Turkey-Syria earthquakeAt least 10 days after a devastating earthquake struck parts of Turkey and Syria, a 17-year-old girl was safely rescued and pulled alive from the rubble.
Minor girl Alina Olmez was called a miracle girl when she was pulled alive from the rubble in Turkey on Thursday (February 16), nearly 248 hours after the February 6 earthquake, ten days after the disaster sent rescue efforts into recovery operations. was transferred.
At least 41,000 people have been killed in Turkey and neighboring Syria after a powerful 7.8 magnitude earthquake, according to officials. Efforts to evacuate survivors have been hampered by bitter cold in quake-hit areas, while officials grapple with the challenges of transporting aid in northwestern Syria amid a humanitarian crisis complicated by years of political strife.
US Secretary of State Antony Blinken to visit earthquake-hit Turkey on February 19
US Secretary of State Antony Blinken will travel to Turkey on Sunday to oversee relief efforts after a major earthquake. Blinken will tour the Incirlik air base through which aid is flowing, and then hold talks with senior Turkish officials in the US capital, Ankara. announced the State Department. “Secretary Blinken will visit Innerlik Air Base in Turkey on February 19 to support US efforts to help Turkish authorities respond to the devastation caused by the February 6 earthquakes,” said a statement from US State Department spokesman Ned Price. can be seen.”

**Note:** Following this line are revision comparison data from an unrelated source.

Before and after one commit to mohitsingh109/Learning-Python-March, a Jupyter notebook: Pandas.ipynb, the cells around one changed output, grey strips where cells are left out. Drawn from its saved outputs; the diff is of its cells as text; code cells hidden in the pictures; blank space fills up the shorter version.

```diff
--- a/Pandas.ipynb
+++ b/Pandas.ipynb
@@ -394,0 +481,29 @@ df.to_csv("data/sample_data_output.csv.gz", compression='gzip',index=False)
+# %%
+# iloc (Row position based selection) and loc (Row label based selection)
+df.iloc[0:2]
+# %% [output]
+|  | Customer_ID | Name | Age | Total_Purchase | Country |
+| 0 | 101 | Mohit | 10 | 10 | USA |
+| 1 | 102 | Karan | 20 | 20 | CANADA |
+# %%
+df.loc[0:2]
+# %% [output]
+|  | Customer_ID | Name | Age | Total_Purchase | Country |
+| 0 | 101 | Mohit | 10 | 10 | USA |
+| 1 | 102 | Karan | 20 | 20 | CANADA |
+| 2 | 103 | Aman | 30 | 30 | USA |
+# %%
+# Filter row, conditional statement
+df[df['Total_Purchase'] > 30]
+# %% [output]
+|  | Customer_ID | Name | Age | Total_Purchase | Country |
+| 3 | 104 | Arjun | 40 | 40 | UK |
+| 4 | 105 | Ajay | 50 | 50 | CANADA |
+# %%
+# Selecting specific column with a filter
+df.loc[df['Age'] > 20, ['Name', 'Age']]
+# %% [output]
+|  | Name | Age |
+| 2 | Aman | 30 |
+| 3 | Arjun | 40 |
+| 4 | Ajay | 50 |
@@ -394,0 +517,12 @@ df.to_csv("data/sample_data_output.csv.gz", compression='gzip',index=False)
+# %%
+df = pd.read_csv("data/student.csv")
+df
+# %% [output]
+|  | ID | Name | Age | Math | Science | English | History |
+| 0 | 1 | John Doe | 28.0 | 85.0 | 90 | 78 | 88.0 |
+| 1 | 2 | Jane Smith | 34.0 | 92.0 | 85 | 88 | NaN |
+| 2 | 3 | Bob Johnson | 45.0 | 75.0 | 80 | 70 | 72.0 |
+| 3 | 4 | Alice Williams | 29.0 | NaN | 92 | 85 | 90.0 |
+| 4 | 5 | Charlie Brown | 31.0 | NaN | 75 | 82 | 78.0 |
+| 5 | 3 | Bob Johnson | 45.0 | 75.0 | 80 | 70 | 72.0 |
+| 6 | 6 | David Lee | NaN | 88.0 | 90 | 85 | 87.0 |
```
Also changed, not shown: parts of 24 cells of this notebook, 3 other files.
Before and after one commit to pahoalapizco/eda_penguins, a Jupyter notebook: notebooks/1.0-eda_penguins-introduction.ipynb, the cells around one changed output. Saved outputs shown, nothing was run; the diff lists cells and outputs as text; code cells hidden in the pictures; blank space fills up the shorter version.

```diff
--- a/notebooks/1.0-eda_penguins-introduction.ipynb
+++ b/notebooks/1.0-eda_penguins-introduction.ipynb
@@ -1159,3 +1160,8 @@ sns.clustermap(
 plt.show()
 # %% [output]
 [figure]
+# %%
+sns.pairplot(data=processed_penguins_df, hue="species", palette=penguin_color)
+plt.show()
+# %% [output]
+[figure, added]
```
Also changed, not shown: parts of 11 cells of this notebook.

He also reported that Blinken would then travel to Ankara, where he would meet with Turkish Foreign Minister Mevlut Cavusoglu and other senior Turkish officials “to further strengthen and continue U.S. support for Turkey and the Turkish people in the aftermath of the devastating earthquakes.” to discuss ways to “our partnership with Turkey as an important NATO ally. “Secretary Blinken will also thank the government of Turkey for cross-border assistance to affected areas of Syria. In particular, Blinken will travel to Germany, Turkey and Greece on February 16-22, 2023.
UN appeals for $1 billion to help Turkey earthquake survivors
The United Nations on Thursday launched an appeal for $1 billion to help 5.2 million survivors of Turkey’s most devastating earthquake in modern history, 397 million to help some 5 million Syrians across the border in the rebel-held northwest. Two days after starting the dollar appeal.
UN spokesman Stephane Dujarric was questioned as to why the appeal to Turkey targeted only 5.2 million people while according to the UN and the government more than 15 million were affected. He was also asked why Turkey’s appeal is 2½ times greater than Syria’s for helping roughly the same number of people. He added that Turkey’s appeal “was prepared in very close cooperation with the government of Turkey, which is leading the relief efforts.”
“It is a number that has come to focus on those who need humanitarian assistance most, most quickly and where the UN can be most effective,” Dujarric said. He added that Turkey has “a very efficient search and rescue and humanitarian system.”
Regarding the disparity in the amount of appeals, he said, the reason is that “there is already a well-established humanitarian community that is working in Syria,” and that there was a humanitarian appeal of $4.8 billion before the earthquake of 2023. Syria for
(with inputs from agencies)